Today, capsaicin is used in Europe and the United States in ointments and creams to relieve pain and discomfort from shingles and arthritis.
According to the University of Maryland Medical Center, capsaicin found in cayenne, “…reduces the amount of substance P, a chemical that carries pain messages to the brain, in your body. When there is less substance P, the pain messages no longer reach the brain, and you feel relief.”
Cayenne helps to stimulate the action of other herbs. It provides natural warmth and has been used for treating ailments, including sore throat, heartburn, nausea, gout, hemorrhoids, and fever.
The following are a few internal uses of cayenne and often-recommended uses of capsaicin:
- Immune system conditions — Cayenne helps to build up a resistance at the beginning of a cold. It also helps prevent disease in people exposed to cold and damp for any length of time. Preliminary studies suggest capsaicin has anti-tumor properties and may play a role in treating certain cancers including prostate, gastrointestinal, and colon cancer.
- Gastrointestinal conditions — It helps to relieve stomach and bowel cramping and pain. In addition, it stimulates digestion.
- Female conditions — Helps to relieve menstrual cramps.
- Weight loss — A few studies suggest capsaicin helps in suppressing appetites and makes people feel full. Researchers in one study reported they found that, “Capsaicin and green tea suppressed hunger and increased satiety…”
Cayenne used in liniments and plasters, or tincture, helps to increase blood flow to areas of the body. When directly applied, the healing properties of cayenne help in the following ways.

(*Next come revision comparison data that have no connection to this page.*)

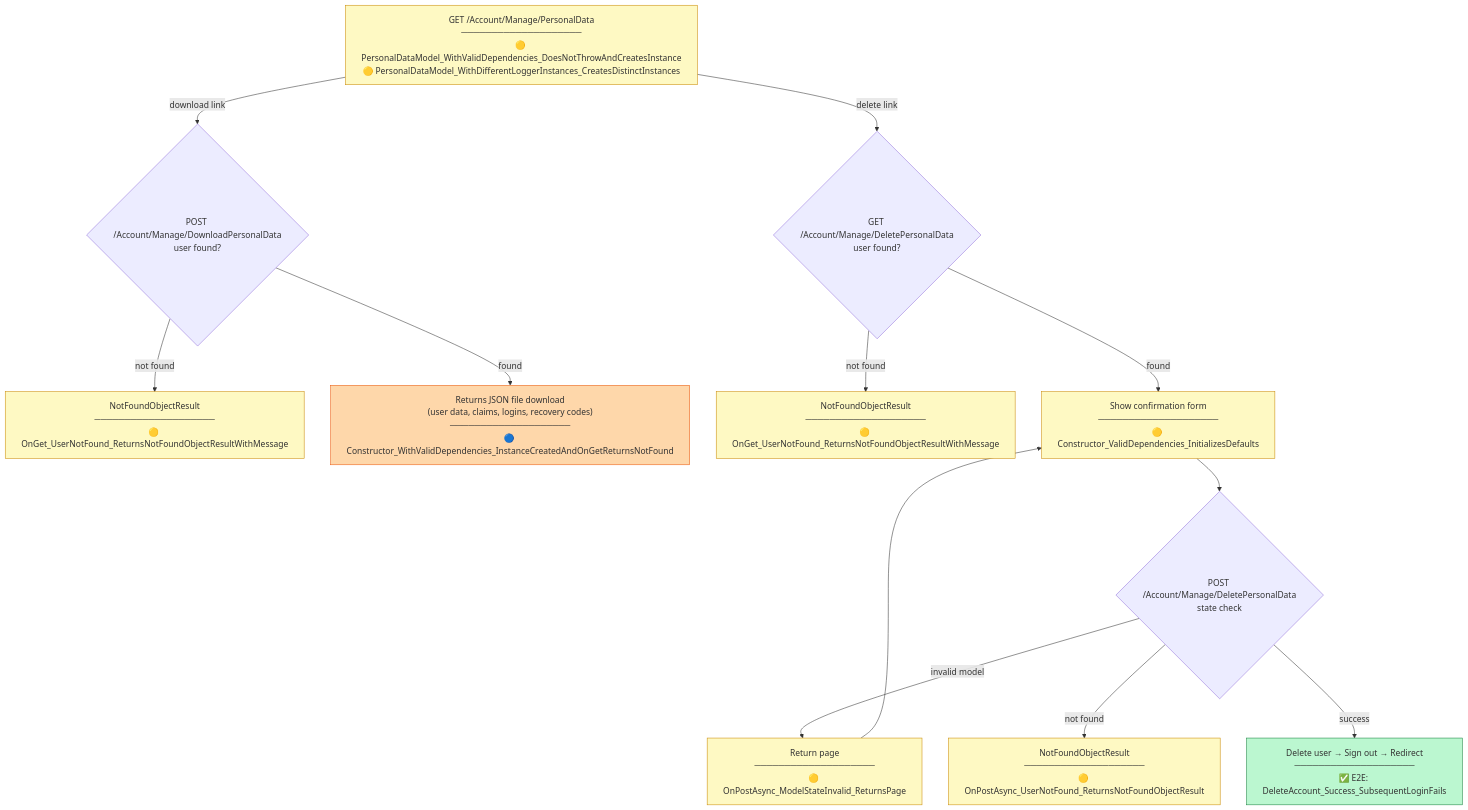
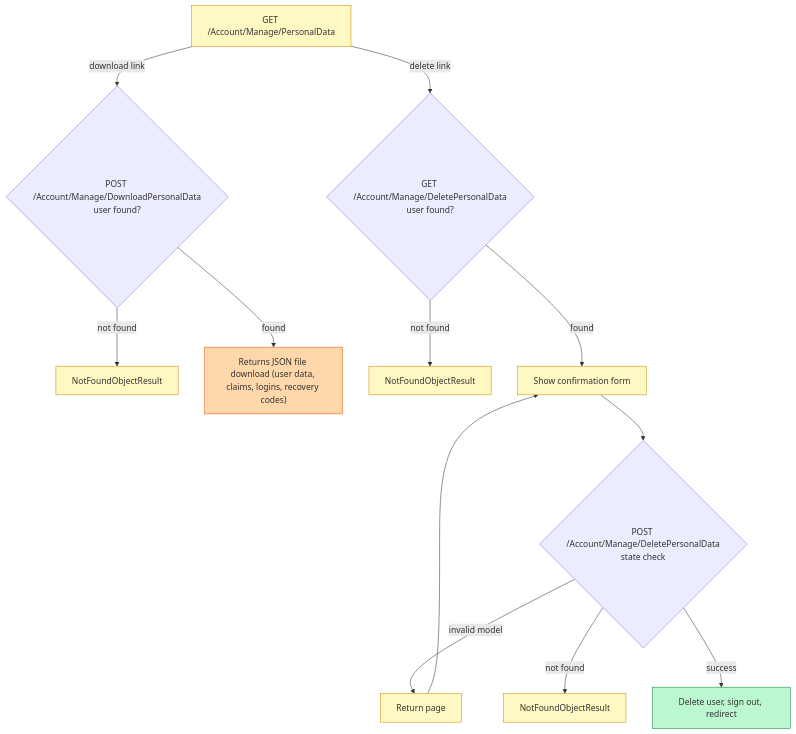
Before and after one commit to crgolden/Identity: diagram 12 of 16 in TESTING.md, drawn with Mermaid. The commit also changed other lines of this file and 15 other files, not shown here.

````diff
--- a/TESTING.md
+++ b/TESTING.md
@@ -894,40 +902,40 @@
 ```mermaid
 flowchart TD
     classDef covered fill:#bbf7d0,stroke:#15803d
     classDef unitOnly fill:#fef9c3,stroke:#ca8a04
     classDef partial fill:#fed7aa,stroke:#ea580c
 
-    PersonalDataGET["GET /Account/Manage/PersonalData\n────────────────────\n🟡 PersonalDataModel_WithValidDependencies_DoesNotThrowAndCreatesInstance\n🟡 PersonalDataModel_WithDifferentLoggerInstances_CreatesDistinctInstances"]:::unitOnly
+    PersonalDataGET["GET /Account/Manage/PersonalData"]:::unitOnly
 
     DownloadPOST{"POST /Account/Manage/DownloadPersonalData\nuser found?"}
 
-    DownloadNotFound["NotFoundObjectResult\n────────────────────\n🟡 OnGet_UserNotFound_ReturnsNotFoundObjectResultWithMessage"]:::unitOnly
+    DownloadNotFound["NotFoundObjectResult"]:::unitOnly
 
-    DownloadSuccess["Returns JSON file download\n(user data, claims, logins, recovery codes)\n────────────────────\n🔵 Constructor_WithValidDependencies_InstanceCreatedAndOnGetReturnsNotFound"]:::partial
+    DownloadSuccess["Returns JSON file download (user data, claims, logins, recovery codes)"]:::partial
 
     DeleteGET{"GET /Account/Manage/DeletePersonalData\nuser found?"}
 
-    DeleteGetNotFound["NotFoundObjectResult\n────────────────────\n🟡 OnGet_UserNotFound_ReturnsNotFoundObjectResultWithMessage"]:::unitOnly
+    DeleteGetNotFound["NotFoundObjectResult"]:::unitOnly
 
-    DeleteForm["Show confirmation form\n────────────────────\n🟡 Constructor_ValidDependencies_InitializesDefaults"]:::unitOnly
+    DeleteForm["Show confirmation form"]:::unitOnly
 
     DeletePOST{"POST /Account/Manage/DeletePersonalData\nstate check"}
 
-    DeleteModelInvalid["Return page\n────────────────────\n🟡 OnPostAsync_ModelStateInvalid_ReturnsPage"]:::unitOnly
+    DeleteModelInvalid["Return page"]:::unitOnly
 
-    DeletePostNotFound["NotFoundObjectResult\n────────────────────\n🟡 OnPostAsync_UserNotFound_ReturnsNotFoundObjectResult"]:::unitOnly
+    DeletePostNotFound["NotFoundObjectResult"]:::unitOnly
 
-    DeleteSuccess["Delete user → Sign out → Redirect\n────────────────────\n✅ E2E: DeleteAccount_Success_SubsequentLoginFails"]:::covered
+    DeleteSuccess["Delete user, sign out, redirect"]:::covered
 
     PersonalDataGET -->|"download link"| DownloadPOST
     PersonalDataGET -->|"delete link"| DeleteGET
     DownloadPOST -->|"not found"| DownloadNotFound
     DownloadPOST -->|"found"| DownloadSuccess
     DeleteGET -->|"not found"| DeleteGetNotFound
     DeleteGET -->|"found"| DeleteForm
     DeleteForm --> DeletePOST
     DeletePOST -->|"invalid model"| DeleteModelInvalid
     DeleteModelInvalid --> DeleteForm
     DeletePOST -->|"not found"| DeletePostNotFound
     DeletePOST -->|"success"| DeleteSuccess
 ```
````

- Pain relief — Several studies suggest capsaicin cream can reduce lower back pain.
- Rheumatoid arthritis and osteoarthritis — It’s also recommended for rheumatoid arthritis and osteoarthritis — in addition to muscle or joint pain from fibromyalgia or other causes.
- Diabetic nerve pain — The American Academy of Neurology notes moderate evidence that capsaicin helps to relieve pain from nerve damage in the feet or legs from diabetes, called diabetic peripheral neuropathy.
- Psoriasis — Capsaicin cream can reduce inflammation and itching from psoriasis. Psoriasis is a skin disease that usually appears as patches of raised, red skin covered by a flaky white buildup.
Herbal use and forms
For herbal use, the cayenne peppers are usually ground into a powder. Then they are mixed with other powdered herbs in capsules or made into a tincture.
When consuming cayenne as a spice, it may be eaten raw or cooked. Dried cayenne pepper comes in a powdered form. It can be added to food, or you can stir it into milk, tea, or juice. It’s available in capsule form, as well. For external use, it’s available in creams. Creams should contain at least 0.075 percent capsaicin, in order to be effective.
For centuries, civilizations around the world have been using herbs to treat diseases and strengthen the body. But it’s important to note that herbs can also trigger side effects — especially if they interact with other medication, supplements, or herbs.
Consult a health care provider for guidance and supervision.
The University of Maryland Medical Center provides some cautionary advice.
“DO NOT give cayenne to children under 2. However, with caution, capsaicin ointment may be used on the skin for older children. DO NOT use topical cayenne ointments for more than 2 days in a row for a child. If you are using cayenne around children, make sure they wash their hands thoroughly after handling cayenne and DO NOT touch their eyes or nose.”
Additional precautionary advice provided by the university.
“DO NOT use capsaicin with a heating pad, and DO NOT apply capsaicin cream immediately before or after a hot shower. After using capsaicin, wash your hands well and avoid touching your eyes. DO NOT apply capsaicin cream to cracked skin or open wounds.”
Experts generally consider capsaicin safe. But it can cause some unpleasant side effects, especially if you’re not used to it. Be careful when you cook with or eat cayenne pepper — or any hot pepper, for that matter. It’s best to start with small amounts, and increase the amount as you get more used to it.